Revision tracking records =
Segment Open
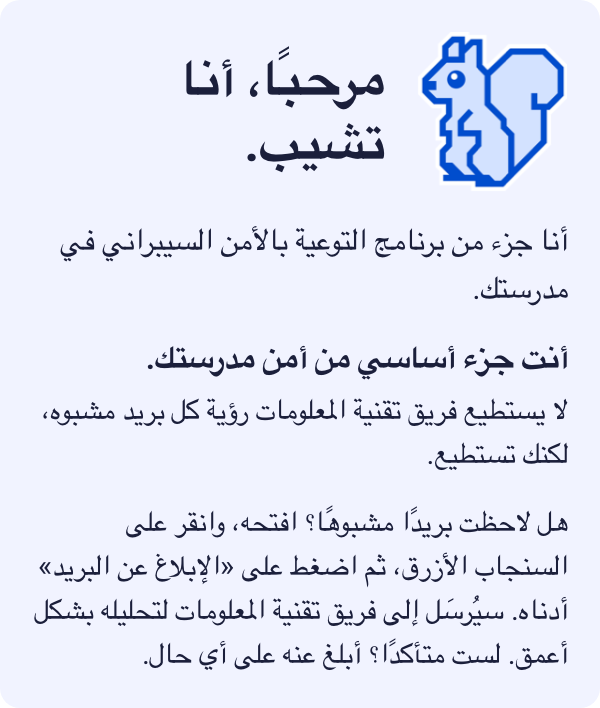
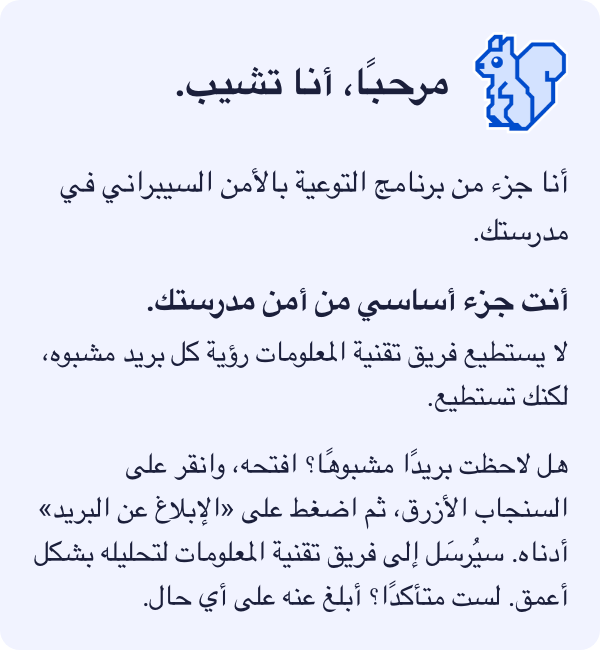
CYB4-2596: smaller squirrel and heading in the Chip block
Squirrel 48x51 (mock 76x80) and heading 20px (mock 26px); rest of the
block keeps the mock's sizes. Re-rendered chip-intro images.

Changed region(s): [[0.06, 0.0308, 0.96, 0.6769], [0.06, 0.6769, 0.96, 0.9538]]

diff --git a/scripts/render-home-images.js b/scripts/render-home-images.js
@@ -61,12 +61,13 @@ p, h2, h3 { margin: 0; }
 </style></head><body><div id="root" dir="${RTL.has(lang) ? "rtl" : "ltr"}">${body}</div></body></html>`;
 }
 
-// The mock's Chip block, at the mock's exact sizes and spacing.
+// The mock's Chip block: mock text sizes and spacing, with a smaller squirrel
+// (48x51, mock 76x80) and heading (20px, mock 26px), as asked in review.
 function chipIntro(m) {
   return `<div style="box-sizing:border-box;padding:16px;border-radius:10px;background:#F1F3FF;display:flex;flex-direction:column;gap:12px">
-  <div style="display:flex;align-items:center;gap:16px">
-    <img src="${CHIP}" alt="" style="width:76px;height:80px;flex:none;object-fit:contain">
-    <h2 style="font-size:26px;line-height:32px;font-weight:700">${esc(m.chipGreeting)}</h2>
+  <div style="display:flex;align-items:center;gap:12px">
+    <img src="${CHIP}" alt="" style="width:48px;height:51px;flex:none;object-fit:contain">
+    <h2 style="font-size:20px;line-height:26px;font-weight:700">${esc(m.chipGreeting)}</h2>
   </div>
   <p style="font-size:16px;line-height:24px">${esc(m.chipIntro)}</p>
   <div style="display:flex;flex-direction:column;gap:4px">

diff --git a/README.md b/README.md
@@ -114,8 +114,8 @@ The home card (`buildHomeCard()` in `code.gs`) follows the "Chip Reporting
 Panel" mock attached to CYB4-2596, top to bottom:
 
 1. Chip block: squirrel image + "Hi, I'm Chip.", then the program copy
-   (`home.*` keys in `i18n.gs`). Rendered at the mock's exact sizes (76x80
-   squirrel, 26px heading, 15-16px text).
+   (`home.*` keys in `i18n.gs`). Rendered with the mock's text sizes (15-16px)
+   and spacing, and a smaller squirrel (48x51) and heading (20px).
 2. "See an overview of CyberNut": a thumbnail with a play button. Clicking it
    plays the video as a GIF in the panel (see **Video** below).
 3. **Report Email** (only when an email is open) and **How reporting works**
Segment Closed
ASSIGNMENT = Return every entry unchanged and skip the pictures.

TASK ANSWER =
CYB4-2596: smaller squirrel and heading in the Chip block
Squirrel 48x51 (mock 76x80) and heading 20px (mock 26px); rest of the
block keeps the mock's sizes. Re-rendered chip-intro images.

Changed region(s): [[0.06, 0.0308, 0.96, 0.6769], [0.06, 0.6769, 0.96, 0.9538]]

diff --git a/scripts/render-home-images.js b/scripts/render-home-images.js
@@ -61,12 +61,13 @@ p, h2, h3 { margin: 0; }
 </style></head><body><div id="root" dir="${RTL.has(lang) ? "rtl" : "ltr"}">${body}</div></body></html>`;
 }
 
-// The mock's Chip block, at the mock's exact sizes and spacing.
+// The mock's Chip block: mock text sizes and spacing, with a smaller squirrel
+// (48x51, mock 76x80) and heading (20px, mock 26px), as asked in review.
 function chipIntro(m) {
   return `<div style="box-sizing:border-box;padding:16px;border-radius:10px;background:#F1F3FF;display:flex;flex-direction:column;gap:12px">
-  <div style="display:flex;align-items:center;gap:16px">
-    <img src="${CHIP}" alt="" style="width:76px;height:80px;flex:none;object-fit:contain">
-    <h2 style="font-size:26px;line-height:32px;font-weight:700">${esc(m.chipGreeting)}</h2>
+  <div style="display:flex;align-items:center;gap:12px">
+    <img src="${CHIP}" alt="" style="width:48px;height:51px;flex:none;object-fit:contain">
+    <h2 style="font-size:20px;line-height:26px;font-weight:700">${esc(m.chipGreeting)}</h2>
   </div>
   <p style="font-size:16px;line-height:24px">${esc(m.chipIntro)}</p>
   <div style="display:flex;flex-direction:column;gap:4px">

diff --git a/README.md b/README.md
@@ -114,8 +114,8 @@ The home card (`buildHomeCard()` in `code.gs`) follows the "Chip Reporting
 Panel" mock attached to CYB4-2596, top to bottom:
 
 1. Chip block: squirrel image + "Hi, I'm Chip.", then the program copy
-   (`home.*` keys in `i18n.gs`). Rendered at the mock's exact sizes (76x80
-   squirrel, 26px heading, 15-16px text).
+   (`home.*` keys in `i18n.gs`). Rendered with the mock's text sizes (15-16px)
+   and spacing, and a smaller squirrel (48x51) and heading (20px).
 2. "See an overview of CyberNut": a thumbnail with a play button. Clicking it
    plays the video as a GIF in the panel (see **Video** below).
 3. **Report Email** (only when an email is open) and **How reporting works**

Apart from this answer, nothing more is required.